§ RECORD EXTRACTS:
# # # # #
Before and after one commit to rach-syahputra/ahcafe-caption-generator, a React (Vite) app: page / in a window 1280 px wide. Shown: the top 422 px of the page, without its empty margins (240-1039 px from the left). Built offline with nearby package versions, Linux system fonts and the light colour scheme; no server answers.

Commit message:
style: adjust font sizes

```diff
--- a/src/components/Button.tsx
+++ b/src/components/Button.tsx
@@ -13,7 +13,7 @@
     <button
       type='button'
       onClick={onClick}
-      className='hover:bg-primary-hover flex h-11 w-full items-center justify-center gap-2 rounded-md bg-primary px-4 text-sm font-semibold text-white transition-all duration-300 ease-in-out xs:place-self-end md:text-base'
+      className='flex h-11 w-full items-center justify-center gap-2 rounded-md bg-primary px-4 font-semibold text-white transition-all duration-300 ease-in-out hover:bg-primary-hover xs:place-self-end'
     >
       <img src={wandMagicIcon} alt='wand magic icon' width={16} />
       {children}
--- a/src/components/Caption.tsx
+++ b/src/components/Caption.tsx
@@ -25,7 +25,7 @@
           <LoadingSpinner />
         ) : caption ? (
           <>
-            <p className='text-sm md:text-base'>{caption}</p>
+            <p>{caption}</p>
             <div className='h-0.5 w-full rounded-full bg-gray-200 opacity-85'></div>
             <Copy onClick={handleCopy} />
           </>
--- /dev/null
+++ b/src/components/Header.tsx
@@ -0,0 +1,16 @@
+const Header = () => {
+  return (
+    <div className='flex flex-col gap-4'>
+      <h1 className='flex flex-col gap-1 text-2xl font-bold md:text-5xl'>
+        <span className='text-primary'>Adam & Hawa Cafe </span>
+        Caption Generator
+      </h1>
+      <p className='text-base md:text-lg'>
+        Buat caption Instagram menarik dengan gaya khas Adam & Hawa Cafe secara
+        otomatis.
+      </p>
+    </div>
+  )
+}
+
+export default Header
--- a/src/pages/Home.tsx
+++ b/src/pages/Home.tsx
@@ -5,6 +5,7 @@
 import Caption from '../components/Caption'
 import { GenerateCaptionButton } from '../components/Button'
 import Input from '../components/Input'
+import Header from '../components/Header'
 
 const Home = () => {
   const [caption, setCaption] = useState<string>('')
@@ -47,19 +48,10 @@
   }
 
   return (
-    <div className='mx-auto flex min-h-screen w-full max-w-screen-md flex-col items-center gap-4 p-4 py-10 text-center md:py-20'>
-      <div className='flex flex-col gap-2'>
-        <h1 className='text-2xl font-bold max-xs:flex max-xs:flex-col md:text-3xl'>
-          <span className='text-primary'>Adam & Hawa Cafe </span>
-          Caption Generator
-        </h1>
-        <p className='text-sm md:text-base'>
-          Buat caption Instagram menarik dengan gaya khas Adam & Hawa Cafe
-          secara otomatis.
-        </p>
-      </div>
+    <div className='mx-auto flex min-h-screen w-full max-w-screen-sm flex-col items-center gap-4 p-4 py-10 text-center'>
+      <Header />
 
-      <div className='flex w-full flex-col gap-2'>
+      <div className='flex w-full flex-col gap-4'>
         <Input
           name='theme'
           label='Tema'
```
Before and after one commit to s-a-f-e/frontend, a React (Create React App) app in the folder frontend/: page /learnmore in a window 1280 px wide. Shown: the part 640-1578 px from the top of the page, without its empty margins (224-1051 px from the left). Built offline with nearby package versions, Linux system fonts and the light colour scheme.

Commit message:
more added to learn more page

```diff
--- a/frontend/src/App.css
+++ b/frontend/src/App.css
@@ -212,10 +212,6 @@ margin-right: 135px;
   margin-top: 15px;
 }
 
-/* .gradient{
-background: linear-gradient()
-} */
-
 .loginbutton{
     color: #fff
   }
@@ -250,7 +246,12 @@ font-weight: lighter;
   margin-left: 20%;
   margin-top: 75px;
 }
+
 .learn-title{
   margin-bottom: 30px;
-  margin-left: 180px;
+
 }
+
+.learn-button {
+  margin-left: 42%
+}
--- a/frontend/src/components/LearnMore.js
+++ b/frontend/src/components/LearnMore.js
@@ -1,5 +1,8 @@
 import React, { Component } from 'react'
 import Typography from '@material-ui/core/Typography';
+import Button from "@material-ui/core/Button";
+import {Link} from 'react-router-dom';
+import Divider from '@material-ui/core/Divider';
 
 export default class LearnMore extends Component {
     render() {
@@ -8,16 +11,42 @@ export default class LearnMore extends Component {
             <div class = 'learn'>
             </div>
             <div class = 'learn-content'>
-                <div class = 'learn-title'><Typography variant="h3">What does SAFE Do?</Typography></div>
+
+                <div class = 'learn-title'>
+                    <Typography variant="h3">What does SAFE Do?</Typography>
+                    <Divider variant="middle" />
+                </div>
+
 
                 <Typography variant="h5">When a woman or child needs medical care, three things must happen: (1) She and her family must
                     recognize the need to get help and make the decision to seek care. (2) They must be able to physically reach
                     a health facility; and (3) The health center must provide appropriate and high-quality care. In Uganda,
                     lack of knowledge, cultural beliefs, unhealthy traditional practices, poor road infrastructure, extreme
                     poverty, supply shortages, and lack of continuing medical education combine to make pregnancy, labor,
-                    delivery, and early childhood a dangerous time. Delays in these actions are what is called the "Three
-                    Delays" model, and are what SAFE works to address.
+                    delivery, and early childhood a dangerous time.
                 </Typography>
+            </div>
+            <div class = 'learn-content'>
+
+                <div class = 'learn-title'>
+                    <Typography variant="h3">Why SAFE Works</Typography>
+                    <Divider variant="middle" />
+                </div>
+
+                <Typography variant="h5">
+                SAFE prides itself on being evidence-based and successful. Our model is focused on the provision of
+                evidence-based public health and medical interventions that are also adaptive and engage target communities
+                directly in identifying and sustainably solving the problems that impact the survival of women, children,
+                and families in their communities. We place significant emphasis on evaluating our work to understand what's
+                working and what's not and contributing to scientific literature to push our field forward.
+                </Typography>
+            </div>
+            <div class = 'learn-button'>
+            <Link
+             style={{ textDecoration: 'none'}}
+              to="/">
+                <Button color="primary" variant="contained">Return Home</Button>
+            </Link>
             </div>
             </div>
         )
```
# # # # #
In the entries above, find each line with the word "Home" and copy it.

--- a/src/pages/Home.tsx
+++ b/src/pages/Home.tsx
 const Home = () => {
+                <Button color="primary" variant="contained">Return Home</Button>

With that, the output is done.